Saved entries:

● ● ●

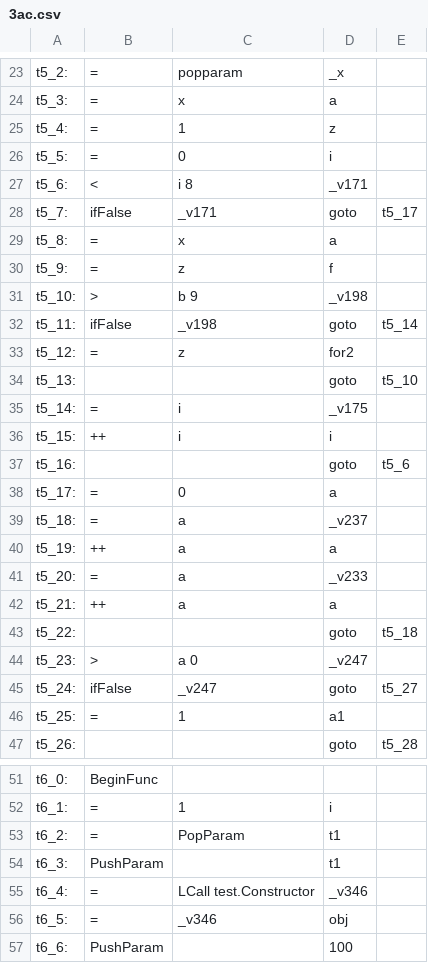
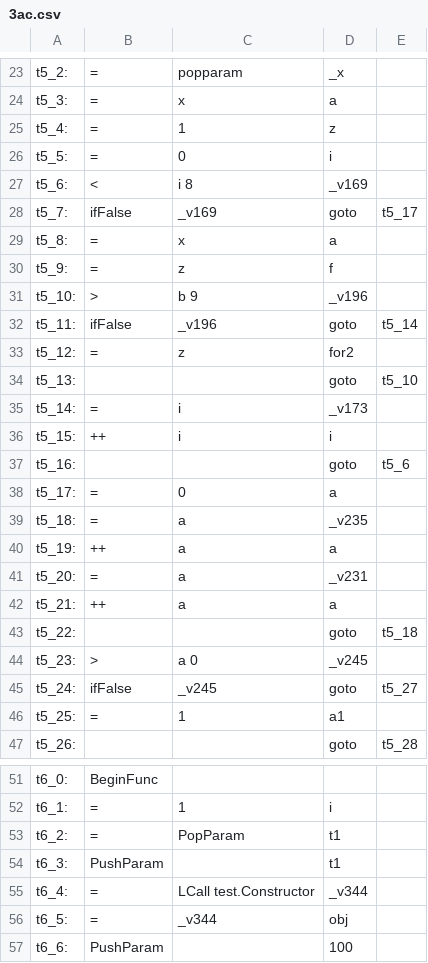
Before and after one commit to sandeepb20/Milestone, a CSV file: cs335_project_200530/src/3ac.csv, drawn as a sheet; only a part is shown, gaps mark what is left out; the diff covers the shown part only.

```diff
--- a/cs335_project_200530/src/3ac.csv
+++ b/cs335_project_200530/src/3ac.csv
@@ -26,11 +26,11 @@
       t5_5: ,=,  0   , i
-      t5_6: ,<,  i  8 , _v171
-      t5_7: ,ifFalse,  _v171,  goto,  t5_17
+      t5_6: ,<,  i  8 , _v169
+      t5_7: ,ifFalse,  _v169,  goto,  t5_17
       t5_8: ,=,  x   , a
       t5_9: ,=,  z   , f
-      t5_10: ,>,  b  9 , _v198
-      t5_11: ,ifFalse,  _v198,  goto,  t5_14
+      t5_10: ,>,  b  9 , _v196
+      t5_11: ,ifFalse,  _v196,  goto,  t5_14
       t5_12: ,=,  z   , for2
       t5_13: ,,  ,  goto,  t5_10
-      t5_14: ,=,  i   , _v175
+      t5_14: ,=,  i   , _v173
       t5_15: ,++,  i   , i
@@ -38,9 +38,9 @@
       t5_17: ,=,  0   , a
-      t5_18: ,=,  a   , _v237
+      t5_18: ,=,  a   , _v235
       t5_19: ,++,  a   , a
-      t5_20: ,=,  a   , _v233
+      t5_20: ,=,  a   , _v231
       t5_21: ,++,  a   , a
       t5_22: ,,  ,  goto,  t5_18
-      t5_23: ,>,  a  0 , _v247
-      t5_24: ,ifFalse,  _v247,  goto,  t5_27
+      t5_23: ,>,  a  0 , _v245
+      t5_24: ,ifFalse,  _v245,  goto,  t5_27
       t5_25: ,=,  1   , a1
@@ -54,4 +54,4 @@
       t6_3: ,PushParam,     , t1
-      t6_4: ,=,  LCall  test.Constructor , _v346
-      t6_5: ,=,  _v346   , obj
+      t6_4: ,=,  LCall  test.Constructor , _v344
+      t6_5: ,=,  _v344   , obj
       t6_6: ,PushParam,     , 100
```
Also changed, not shown: 6 edited cells elsewhere in this file, 4 other files.
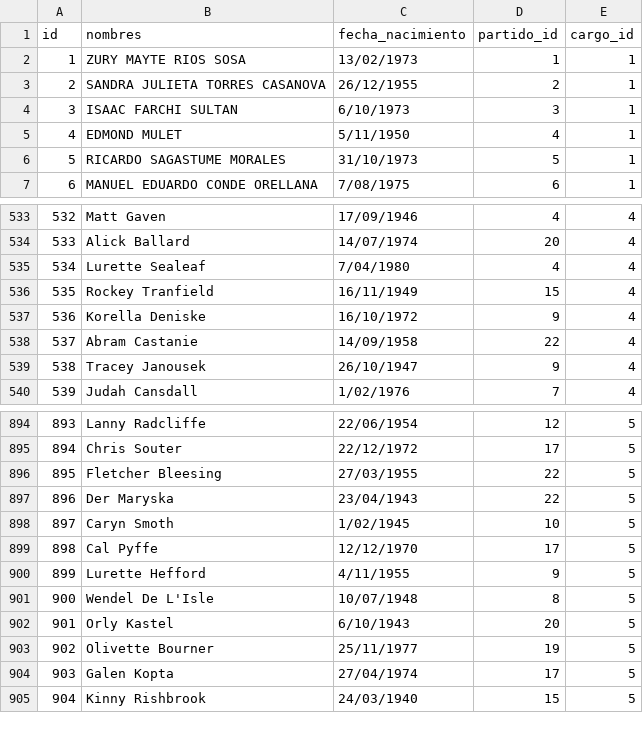
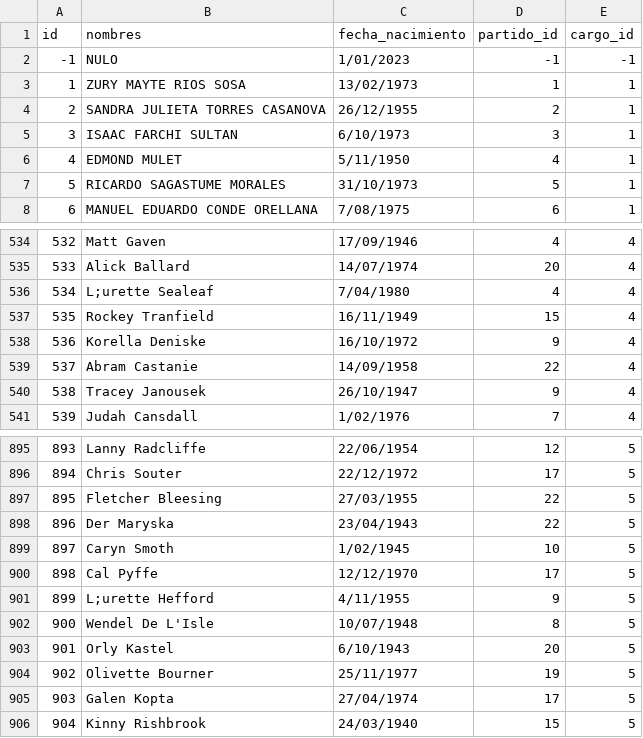
Before and after one commit to AlvaroG13191704/BASES1_P1_202109567, a CSV file: data/candidatos.csv, drawn as a sheet; only a part is shown, gaps mark what is left out.

```diff
--- a/data/candidatos.csv
+++ b/data/candidatos.csv
@@ -1,2 +1,3 @@
 id,nombres,fecha_nacimiento,partido_id,cargo_id
+-1,NULO,1/01/2023,-1,-1
 1,ZURY MAYTE RIOS SOSA,13/02/1973,1,1
@@ -534,3 +535,3 @@
 533,Alick Ballard,14/07/1974,20,4
-534,Lurette Sealeaf,7/04/1980,4,4
+534,L;urette Sealeaf,7/04/1980,4,4,
 535,Rockey Tranfield,16/11/1949,15,4
@@ -899,3 +900,3 @@
 898,Cal Pyffe,12/12/1970,17,5
-899,Lurette Hefford,4/11/1955,9,5
+899,L;urette Hefford,4/11/1955,9,5,
 900,Wendel De L'Isle,10/07/1948,8,5
```
Also changed, not shown: 2 other files.
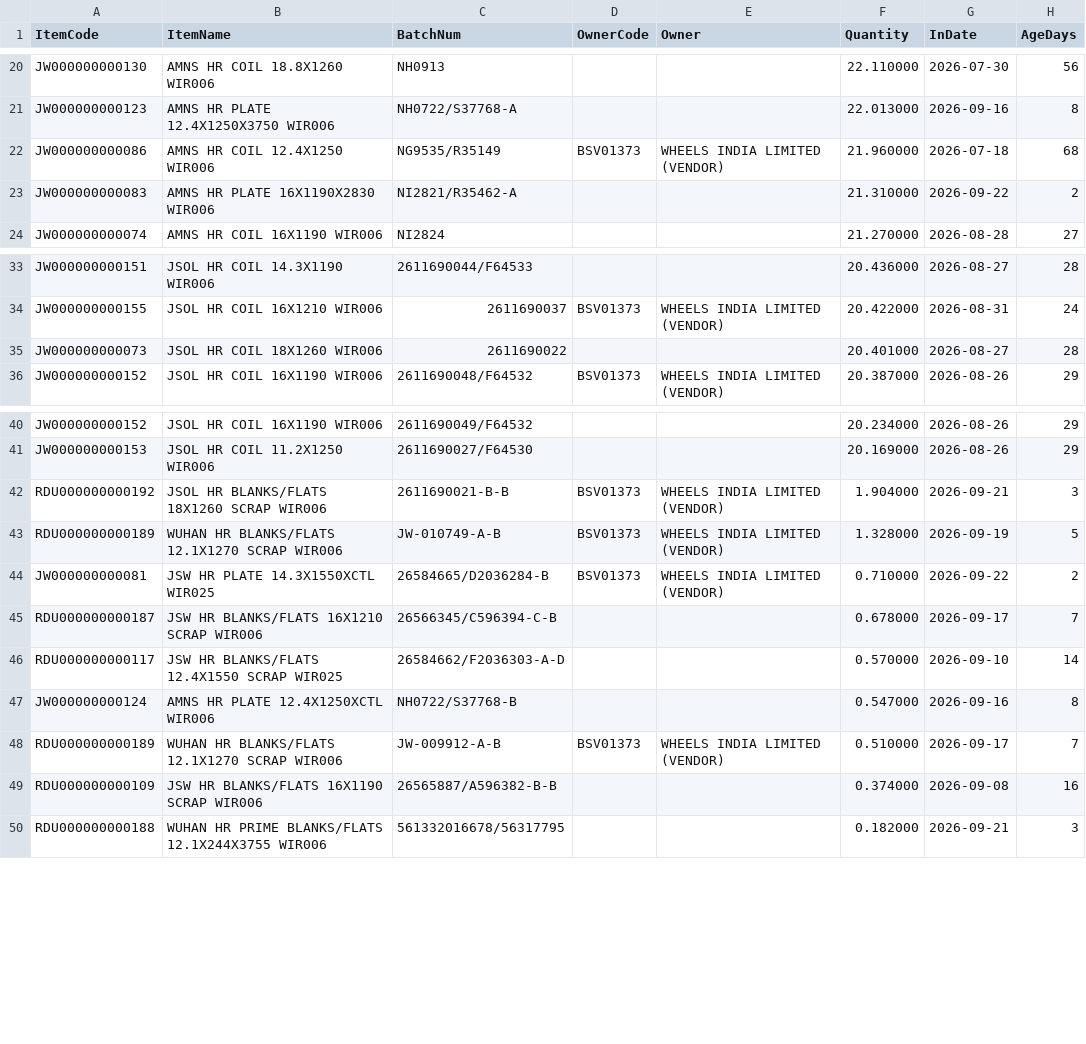
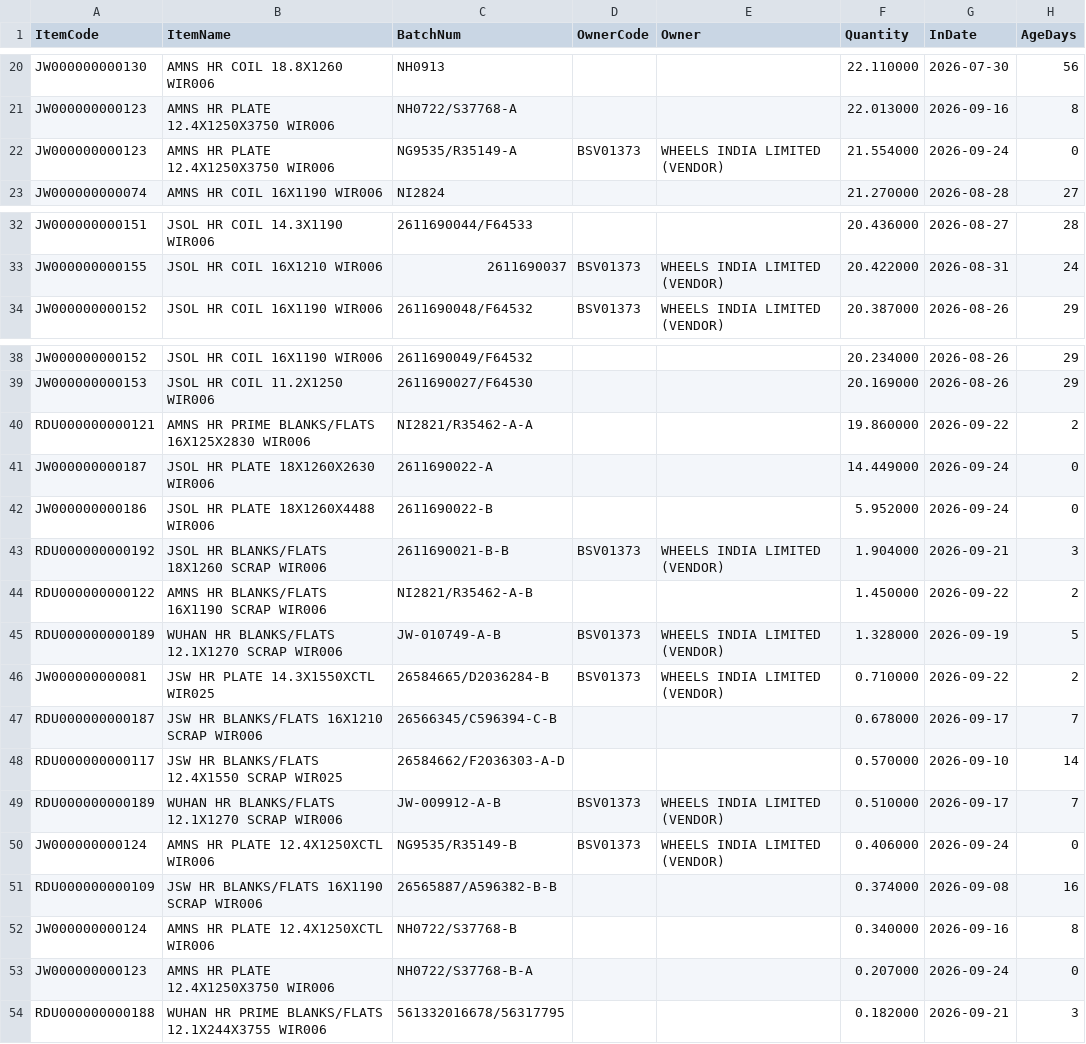
Before and after one commit to BSC23609/mis-portal, a CSV file: stock/mis_jobwork_balance.csv, drawn as a sheet; only a part is shown, gaps mark what is left out.

```diff
--- a/stock/mis_jobwork_balance.csv
+++ b/stock/mis_jobwork_balance.csv
@@ -21,4 +21,3 @@ JW000000000130,AMNS HR COIL 18.8X1260  WIR006,NH0913,,,22.110000,2026-07-30,56
 JW000000000123,AMNS HR PLATE 12.4X1250X3750  WIR006,NH0722/S37768-A,,,22.013000,2026-09-16,8
-JW000000000086,AMNS HR COIL 12.4X1250  WIR006,NG9535/R35149,BSV01373,WHEELS INDIA LIMITED (VENDOR),21.960000,2026-07-18,68
-JW000000000083,AMNS HR PLATE 16X1190X2830  WIR006,NI2821/R35462-A,,,21.310000,2026-09-22,2
+JW000000000123,AMNS HR PLATE 12.4X1250X3750  WIR006,NG9535/R35149-A,BSV01373,WHEELS INDIA LIMITED (VENDOR),21.554000,2026-09-24,0
 JW000000000074,AMNS HR COIL 16X1190 WIR006,NI2824,,,21.270000,2026-08-28,27
@@ -34,3 +33,2 @@ JW000000000151,JSOL HR COIL 14.3X1190 WIR006,2611690044/F64533,,,20.436000,2026-
 JW000000000155,JSOL HR COIL 16X1210 WIR006,2611690037,BSV01373,WHEELS INDIA LIMITED (VENDOR),20.422000,2026-08-31,24
-JW000000000073,JSOL HR COIL 18X1260 WIR006,2611690022,,,20.401000,2026-08-27,28
 JW000000000152,JSOL HR COIL 16X1190 WIR006,2611690048/F64532,BSV01373,WHEELS INDIA LIMITED (VENDOR),20.387000,2026-08-26,29
@@ -41,3 +39,7 @@ JW000000000152,JSOL HR COIL 16X1190 WIR006,2611690049/F64532,,,20.234000,2026-08
 JW000000000153,JSOL HR COIL 11.2X1250 WIR006,2611690027/F64530,,,20.169000,2026-08-26,29
+RDU000000000121,AMNS HR PRIME BLANKS/FLATS 16X125X2830 WIR006,NI2821/R35462-A-A,,,19.860000,2026-09-22,2
+JW000000000187,JSOL HR PLATE 18X1260X2630 WIR006,2611690022-A,,,14.449000,2026-09-24,0
+JW000000000186,JSOL HR PLATE 18X1260X4488 WIR006,2611690022-B,,,5.952000,2026-09-24,0
 RDU000000000192,JSOL HR BLANKS/FLATS 18X1260 SCRAP WIR006,2611690021-B-B,BSV01373,WHEELS INDIA LIMITED (VENDOR),1.904000,2026-09-21,3
+RDU000000000122,AMNS HR  BLANKS/FLATS 16X1190 SCRAP  WIR006,NI2821/R35462-A-B,,,1.450000,2026-09-22,2
 RDU000000000189,WUHAN HR  BLANKS/FLATS 12.1X1270 SCRAP  WIR006,JW-010749-A-B,BSV01373,WHEELS INDIA LIMITED (VENDOR),1.328000,2026-09-19,5
@@ -46,5 +48,7 @@ RDU000000000187,JSW HR  BLANKS/FLATS 16X1210 SCRAP  WIR006,26566345/C596394-C-B,
 RDU000000000117,JSW HR  BLANKS/FLATS 12.4X1550 SCRAP  WIR025,26584662/F2036303-A-D,,,0.570000,2026-09-10,14
-JW000000000124,AMNS HR PLATE 12.4X1250XCTL  WIR006,NH0722/S37768-B,,,0.547000,2026-09-16,8
 RDU000000000189,WUHAN HR  BLANKS/FLATS 12.1X1270 SCRAP  WIR006,JW-009912-A-B,BSV01373,WHEELS INDIA LIMITED (VENDOR),0.510000,2026-09-17,7
+JW000000000124,AMNS HR PLATE 12.4X1250XCTL  WIR006,NG9535/R35149-B,BSV01373,WHEELS INDIA LIMITED (VENDOR),0.406000,2026-09-24,0
 RDU000000000109,JSW HR  BLANKS/FLATS 16X1190 SCRAP  WIR006,26565887/A596382-B-B,,,0.374000,2026-09-08,16
+JW000000000124,AMNS HR PLATE 12.4X1250XCTL  WIR006,NH0722/S37768-B,,,0.340000,2026-09-16,8
+JW000000000123,AMNS HR PLATE 12.4X1250X3750  WIR006,NH0722/S37768-B-A,,,0.207000,2026-09-24,0
 RDU000000000188,WUHAN HR PRIME BLANKS/FLATS 12.1X244X3755 WIR006,561332016678/56317795,,,0.182000,2026-09-21,3
```
Also changed, not shown: stock/mis_jobwork_flow.csv, stock/mis_stock.csv, 2 other files.
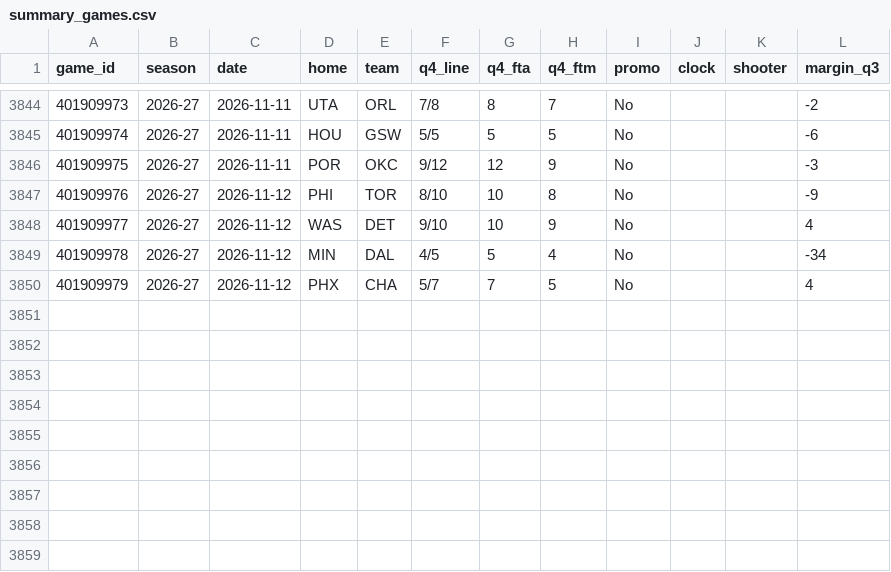
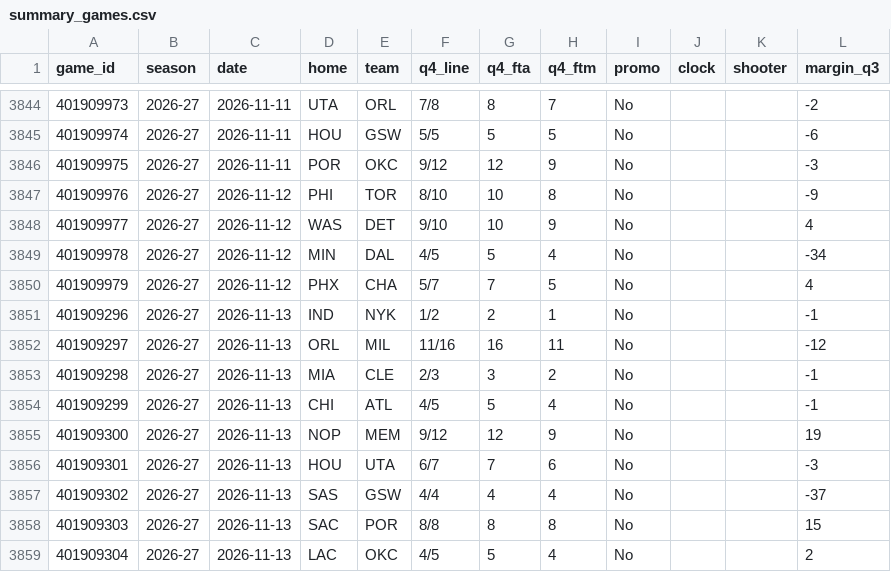
Before and after one commit to vchen007/vchen007.github.io, a CSV file: nba-ft-promo/data/summary_games.csv, drawn as a sheet; only a part is shown, gaps mark what is left out.

```diff
--- a/nba-ft-promo/data/summary_games.csv
+++ b/nba-ft-promo/data/summary_games.csv
@@ -3850 +3850,10 @@ game_id,season,date,home,team,q4_line,q4_fta,q4_ftm,promo,clock,shooter,margin_q
 401909979,2026-27,2026-11-12,PHX,CHA,5/7,7,5,No,,,4
+401909296,2026-27,2026-11-13,IND,NYK,1/2,2,1,No,,,-1
+401909297,2026-27,2026-11-13,ORL,MIL,11/16,16,11,No,,,-12
+401909298,2026-27,2026-11-13,MIA,CLE,2/3,3,2,No,,,-1
+401909299,2026-27,2026-11-13,CHI,ATL,4/5,5,4,No,,,-1
+401909300,2026-27,2026-11-13,NOP,MEM,9/12,12,9,No,,,19
+401909301,2026-27,2026-11-13,HOU,UTA,6/7,7,6,No,,,-3
+401909302,2026-27,2026-11-13,SAS,GSW,4/4,4,4,No,,,-37
+401909303,2026-27,2026-11-13,SAC,POR,8/8,8,8,No,,,15
+401909304,2026-27,2026-11-13,LAC,OKC,4/5,5,4,No,,,2
```
Also changed, not shown: nba-ft-promo/data/games.csv, nba-ft-promo/data/player_seasons.csv, 15 other files.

● ● ●

What is required: Please give the number of lines above containing "Constructor" and nothing else.

Exercise answer: 2